- Environmental Sample Analysis (RFA-ES-18-013) – Uses both targeted and non-targeted methods to analyze environmental samples, such as drinking water, collected from human health studies with the goal of linking health outcomes to the sources of environmental exposure.
- Data Center (RFA-ES-18-014) – The Data Center provides support for storage, maintenance, analysis, interpretation, curation, and integration of data generated by the HHEAR network.
- Coordinating Center (RFA-ES-18-010) – The Coordinating Center is the administrative hub and external access point for HHEAR. It manages and tracks the flow of projects, materials, and analyses between HHEAR components and participating investigators.
Children's Health Exposure Analysis Resource (CHEAR)
From 2015–2019, NIEHS funded the CHEAR program. CHEAR was similar to HHEAR, but focused on prenatal, childhood, and adolescent life stages. NIH researchers had access to CHEAR laboratory and statistical analyses to aid the understanding of environmental exposures in children’s health research.
CHEAR supported over 30 studies, providing targeted and untargeted analytical measurements for over 50,000 specimens. Projects assessed a broad range of environmental exposures including phthalates, phenols, metals, per- and polyfluoroalkyl substances (PFAS), and flame retardants. Projects also assessed associated biological responses including oxidative stress, DNA damage, and epigenomics. CHEAR studies explored health outcomes such as asthma, diabetes, autism, obesity, and pregnancy outcomes.
A public data repository houses harmonized biomarker and epidemiologic data from CHEAR studies. This resource promotes secondary analysis of pooled children’s environmental health data by providing data in a manner that is searchable, accessible, interoperable, and reusable. Researchers can search CHEAR studies and download public deidentified datasets though the HHEAR Data Center.
The CHEAR program is no longer accepting applications. Researchers should submit applications for new environmental exposure analytical services through HHEAR.
Information about current and previously funded institutions can be found on the Exposure Analysis Resources grantee webpage.
David Balshaw, Ph.D.
Acting Director, Division of Extramural Research and Training
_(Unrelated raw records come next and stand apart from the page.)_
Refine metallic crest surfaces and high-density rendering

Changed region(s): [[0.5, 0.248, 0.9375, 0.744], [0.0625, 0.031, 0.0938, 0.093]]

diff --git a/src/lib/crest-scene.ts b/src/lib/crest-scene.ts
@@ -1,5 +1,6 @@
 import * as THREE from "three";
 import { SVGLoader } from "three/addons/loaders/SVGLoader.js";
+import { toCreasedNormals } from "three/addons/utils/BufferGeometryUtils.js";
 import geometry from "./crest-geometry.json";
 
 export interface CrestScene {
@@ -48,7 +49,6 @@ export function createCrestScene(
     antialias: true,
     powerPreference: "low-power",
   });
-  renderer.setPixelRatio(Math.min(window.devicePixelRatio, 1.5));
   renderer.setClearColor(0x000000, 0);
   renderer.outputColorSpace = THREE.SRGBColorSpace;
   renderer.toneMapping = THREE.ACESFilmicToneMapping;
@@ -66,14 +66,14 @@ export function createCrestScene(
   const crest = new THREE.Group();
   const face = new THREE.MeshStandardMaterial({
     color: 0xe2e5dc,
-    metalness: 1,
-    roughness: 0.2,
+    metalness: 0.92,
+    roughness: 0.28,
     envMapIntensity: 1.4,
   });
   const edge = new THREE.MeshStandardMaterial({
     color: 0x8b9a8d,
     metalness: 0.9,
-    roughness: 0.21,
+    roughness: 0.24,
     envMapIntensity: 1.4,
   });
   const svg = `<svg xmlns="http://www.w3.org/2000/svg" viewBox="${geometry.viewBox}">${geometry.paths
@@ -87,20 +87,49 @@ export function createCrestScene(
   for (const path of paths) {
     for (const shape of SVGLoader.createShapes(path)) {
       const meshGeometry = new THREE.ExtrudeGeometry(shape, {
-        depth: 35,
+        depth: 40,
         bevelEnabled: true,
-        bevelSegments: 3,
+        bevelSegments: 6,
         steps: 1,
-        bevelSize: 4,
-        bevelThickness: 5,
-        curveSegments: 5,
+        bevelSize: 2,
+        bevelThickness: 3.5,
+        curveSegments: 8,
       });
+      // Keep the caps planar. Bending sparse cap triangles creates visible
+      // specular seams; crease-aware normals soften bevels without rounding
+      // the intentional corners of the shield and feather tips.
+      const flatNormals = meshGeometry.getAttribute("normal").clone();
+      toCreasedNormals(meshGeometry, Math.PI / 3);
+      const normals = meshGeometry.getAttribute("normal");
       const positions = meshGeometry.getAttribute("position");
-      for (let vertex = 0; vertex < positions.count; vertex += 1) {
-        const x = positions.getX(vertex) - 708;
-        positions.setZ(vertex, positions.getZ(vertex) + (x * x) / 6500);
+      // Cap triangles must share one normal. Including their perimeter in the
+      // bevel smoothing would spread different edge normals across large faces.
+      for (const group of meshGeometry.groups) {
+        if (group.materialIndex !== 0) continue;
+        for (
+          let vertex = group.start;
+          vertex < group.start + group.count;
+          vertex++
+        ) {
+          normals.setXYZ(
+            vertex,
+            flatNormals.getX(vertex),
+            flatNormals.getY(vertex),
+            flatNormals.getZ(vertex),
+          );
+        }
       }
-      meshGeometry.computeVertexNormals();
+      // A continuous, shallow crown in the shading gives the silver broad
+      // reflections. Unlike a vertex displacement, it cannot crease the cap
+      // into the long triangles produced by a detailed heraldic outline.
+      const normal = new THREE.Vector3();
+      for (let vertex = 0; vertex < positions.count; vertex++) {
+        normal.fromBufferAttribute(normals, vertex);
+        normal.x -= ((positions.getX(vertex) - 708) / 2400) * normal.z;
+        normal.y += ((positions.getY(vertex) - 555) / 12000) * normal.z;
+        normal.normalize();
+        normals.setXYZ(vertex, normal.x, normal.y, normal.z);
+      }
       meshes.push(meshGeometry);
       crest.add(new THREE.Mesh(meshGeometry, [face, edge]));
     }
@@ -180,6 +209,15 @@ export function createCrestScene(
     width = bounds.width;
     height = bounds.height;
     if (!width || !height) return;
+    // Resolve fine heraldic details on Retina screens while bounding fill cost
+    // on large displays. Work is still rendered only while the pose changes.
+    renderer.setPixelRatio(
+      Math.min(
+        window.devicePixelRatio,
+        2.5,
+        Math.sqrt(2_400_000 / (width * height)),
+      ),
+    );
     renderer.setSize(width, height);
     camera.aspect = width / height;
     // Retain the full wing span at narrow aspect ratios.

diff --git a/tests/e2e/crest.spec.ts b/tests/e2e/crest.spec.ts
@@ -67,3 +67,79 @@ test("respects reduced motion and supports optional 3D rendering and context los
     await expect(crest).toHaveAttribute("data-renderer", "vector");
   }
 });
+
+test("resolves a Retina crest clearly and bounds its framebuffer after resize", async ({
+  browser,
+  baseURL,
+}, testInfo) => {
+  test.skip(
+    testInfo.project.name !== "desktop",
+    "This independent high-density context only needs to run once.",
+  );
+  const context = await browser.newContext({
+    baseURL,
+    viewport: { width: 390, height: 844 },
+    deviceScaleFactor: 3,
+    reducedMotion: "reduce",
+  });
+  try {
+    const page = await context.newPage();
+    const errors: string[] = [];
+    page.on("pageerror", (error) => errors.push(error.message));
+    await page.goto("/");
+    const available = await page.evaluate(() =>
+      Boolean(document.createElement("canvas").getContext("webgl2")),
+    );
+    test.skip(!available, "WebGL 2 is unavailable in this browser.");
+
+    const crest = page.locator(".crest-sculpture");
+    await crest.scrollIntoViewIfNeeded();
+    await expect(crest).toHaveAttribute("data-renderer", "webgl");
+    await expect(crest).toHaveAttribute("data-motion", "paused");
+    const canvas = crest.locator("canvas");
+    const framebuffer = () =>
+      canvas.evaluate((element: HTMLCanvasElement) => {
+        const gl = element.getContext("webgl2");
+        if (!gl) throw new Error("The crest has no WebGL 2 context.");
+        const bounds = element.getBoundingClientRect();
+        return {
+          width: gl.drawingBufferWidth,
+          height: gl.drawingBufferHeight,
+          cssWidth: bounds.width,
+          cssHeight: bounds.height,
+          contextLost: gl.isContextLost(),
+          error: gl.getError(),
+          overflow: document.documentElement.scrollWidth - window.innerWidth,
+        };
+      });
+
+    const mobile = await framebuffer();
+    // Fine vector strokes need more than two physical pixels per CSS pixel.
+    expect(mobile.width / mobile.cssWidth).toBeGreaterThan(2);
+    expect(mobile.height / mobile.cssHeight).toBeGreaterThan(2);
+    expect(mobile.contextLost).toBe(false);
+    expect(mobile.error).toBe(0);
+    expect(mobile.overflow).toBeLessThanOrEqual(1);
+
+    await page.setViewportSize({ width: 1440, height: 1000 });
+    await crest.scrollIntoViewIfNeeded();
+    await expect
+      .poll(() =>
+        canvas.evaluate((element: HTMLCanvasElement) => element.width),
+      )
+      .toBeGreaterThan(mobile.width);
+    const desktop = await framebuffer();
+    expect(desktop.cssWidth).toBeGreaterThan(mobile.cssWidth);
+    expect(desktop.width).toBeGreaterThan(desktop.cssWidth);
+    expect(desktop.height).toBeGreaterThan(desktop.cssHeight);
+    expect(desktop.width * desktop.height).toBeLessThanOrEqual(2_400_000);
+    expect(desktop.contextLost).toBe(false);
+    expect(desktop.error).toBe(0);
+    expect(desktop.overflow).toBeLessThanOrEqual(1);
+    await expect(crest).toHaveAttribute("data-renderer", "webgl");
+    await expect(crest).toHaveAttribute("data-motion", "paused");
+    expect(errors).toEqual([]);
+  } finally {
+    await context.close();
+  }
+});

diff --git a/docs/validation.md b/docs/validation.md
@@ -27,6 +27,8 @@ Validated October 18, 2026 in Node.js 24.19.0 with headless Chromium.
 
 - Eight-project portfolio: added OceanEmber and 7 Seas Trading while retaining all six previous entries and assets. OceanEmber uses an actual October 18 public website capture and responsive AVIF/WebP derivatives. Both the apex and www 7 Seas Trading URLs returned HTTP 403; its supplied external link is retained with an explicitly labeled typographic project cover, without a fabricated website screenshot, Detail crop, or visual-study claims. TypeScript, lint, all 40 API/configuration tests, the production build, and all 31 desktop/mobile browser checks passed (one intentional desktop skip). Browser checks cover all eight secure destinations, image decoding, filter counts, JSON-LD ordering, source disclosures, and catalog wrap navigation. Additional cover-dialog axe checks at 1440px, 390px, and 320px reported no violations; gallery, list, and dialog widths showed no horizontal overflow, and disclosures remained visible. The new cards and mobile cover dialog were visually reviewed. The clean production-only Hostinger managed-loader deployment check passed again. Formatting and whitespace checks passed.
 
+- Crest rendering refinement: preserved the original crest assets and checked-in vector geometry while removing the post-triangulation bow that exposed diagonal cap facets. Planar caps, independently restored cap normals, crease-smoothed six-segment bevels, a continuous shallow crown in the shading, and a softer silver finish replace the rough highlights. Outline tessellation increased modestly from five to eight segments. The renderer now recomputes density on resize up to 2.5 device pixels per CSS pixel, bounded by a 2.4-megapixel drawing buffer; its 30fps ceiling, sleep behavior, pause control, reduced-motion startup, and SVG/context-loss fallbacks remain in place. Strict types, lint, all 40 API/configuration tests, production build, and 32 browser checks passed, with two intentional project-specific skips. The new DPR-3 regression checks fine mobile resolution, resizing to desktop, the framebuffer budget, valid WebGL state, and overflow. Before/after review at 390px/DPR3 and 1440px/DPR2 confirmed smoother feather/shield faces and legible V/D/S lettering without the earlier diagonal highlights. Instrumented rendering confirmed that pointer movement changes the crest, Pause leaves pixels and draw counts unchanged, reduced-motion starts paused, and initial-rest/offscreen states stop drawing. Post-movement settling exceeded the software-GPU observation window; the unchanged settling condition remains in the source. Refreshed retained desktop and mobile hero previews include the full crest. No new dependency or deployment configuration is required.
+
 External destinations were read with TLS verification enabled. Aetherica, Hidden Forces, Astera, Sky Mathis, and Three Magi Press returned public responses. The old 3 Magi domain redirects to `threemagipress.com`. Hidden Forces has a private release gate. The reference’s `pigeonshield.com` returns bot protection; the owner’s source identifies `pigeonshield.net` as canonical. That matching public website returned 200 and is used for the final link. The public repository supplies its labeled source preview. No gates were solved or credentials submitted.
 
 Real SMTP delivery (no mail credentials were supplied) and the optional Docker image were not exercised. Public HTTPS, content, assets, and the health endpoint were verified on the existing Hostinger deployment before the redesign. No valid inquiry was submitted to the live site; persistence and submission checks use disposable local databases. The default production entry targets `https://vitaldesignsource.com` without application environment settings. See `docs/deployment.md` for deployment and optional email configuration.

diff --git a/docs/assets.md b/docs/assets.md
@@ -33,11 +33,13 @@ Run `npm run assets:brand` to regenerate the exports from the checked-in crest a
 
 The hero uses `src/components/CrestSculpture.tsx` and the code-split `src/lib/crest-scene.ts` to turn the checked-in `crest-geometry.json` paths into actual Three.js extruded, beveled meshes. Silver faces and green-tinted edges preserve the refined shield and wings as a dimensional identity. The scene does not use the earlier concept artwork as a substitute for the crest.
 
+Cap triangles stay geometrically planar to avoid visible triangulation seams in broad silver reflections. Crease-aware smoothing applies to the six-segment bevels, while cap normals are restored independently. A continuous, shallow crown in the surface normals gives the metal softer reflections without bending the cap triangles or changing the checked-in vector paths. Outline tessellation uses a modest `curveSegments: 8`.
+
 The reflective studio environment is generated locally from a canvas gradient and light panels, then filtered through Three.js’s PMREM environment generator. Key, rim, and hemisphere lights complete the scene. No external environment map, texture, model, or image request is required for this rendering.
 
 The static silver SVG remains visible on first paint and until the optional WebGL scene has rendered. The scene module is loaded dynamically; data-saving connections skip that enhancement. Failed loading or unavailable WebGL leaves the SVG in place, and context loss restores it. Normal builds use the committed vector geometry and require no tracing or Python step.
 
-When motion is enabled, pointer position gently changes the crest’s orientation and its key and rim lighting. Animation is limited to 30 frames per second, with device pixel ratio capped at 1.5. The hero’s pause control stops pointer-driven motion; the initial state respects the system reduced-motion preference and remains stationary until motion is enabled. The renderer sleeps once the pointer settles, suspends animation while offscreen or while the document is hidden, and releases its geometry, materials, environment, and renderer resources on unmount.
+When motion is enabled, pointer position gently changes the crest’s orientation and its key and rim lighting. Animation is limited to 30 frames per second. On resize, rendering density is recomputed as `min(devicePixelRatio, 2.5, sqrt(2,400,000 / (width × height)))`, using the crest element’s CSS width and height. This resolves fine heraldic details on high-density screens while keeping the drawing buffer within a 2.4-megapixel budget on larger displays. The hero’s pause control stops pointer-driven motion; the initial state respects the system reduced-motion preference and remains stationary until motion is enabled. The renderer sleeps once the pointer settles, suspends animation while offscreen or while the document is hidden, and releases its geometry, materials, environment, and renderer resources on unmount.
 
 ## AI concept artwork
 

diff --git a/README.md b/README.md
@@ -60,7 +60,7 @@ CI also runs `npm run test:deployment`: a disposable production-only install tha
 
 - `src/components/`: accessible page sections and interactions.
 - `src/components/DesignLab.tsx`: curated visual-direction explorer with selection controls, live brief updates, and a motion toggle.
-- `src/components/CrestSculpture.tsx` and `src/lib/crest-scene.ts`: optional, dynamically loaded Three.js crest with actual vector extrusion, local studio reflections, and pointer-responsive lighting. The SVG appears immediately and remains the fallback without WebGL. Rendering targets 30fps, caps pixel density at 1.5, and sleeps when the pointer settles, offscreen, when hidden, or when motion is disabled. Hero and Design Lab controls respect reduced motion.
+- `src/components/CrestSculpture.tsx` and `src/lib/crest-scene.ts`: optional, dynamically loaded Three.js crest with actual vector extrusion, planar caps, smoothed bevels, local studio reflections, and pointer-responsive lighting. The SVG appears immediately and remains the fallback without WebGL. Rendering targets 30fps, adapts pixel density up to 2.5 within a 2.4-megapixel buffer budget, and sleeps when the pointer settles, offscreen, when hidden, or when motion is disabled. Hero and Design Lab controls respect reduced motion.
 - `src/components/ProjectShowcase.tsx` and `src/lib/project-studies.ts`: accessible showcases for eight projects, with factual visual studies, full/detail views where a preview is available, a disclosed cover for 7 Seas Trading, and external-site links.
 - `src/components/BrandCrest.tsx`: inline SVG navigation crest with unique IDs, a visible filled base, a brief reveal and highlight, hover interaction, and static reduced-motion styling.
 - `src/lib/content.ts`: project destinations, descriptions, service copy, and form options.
P.O. Box 12233Mail Drop K3-04Durham, N.C. 27709
Claudia Thompson, Ph.D.
Population Health Branch
P.O. Box 12233Mail Drop K3-04Durham, N.C. 27709
Jennifer B. Collins
P.O. Box 12233Mail Drop K3-12Durham, N.C. 27709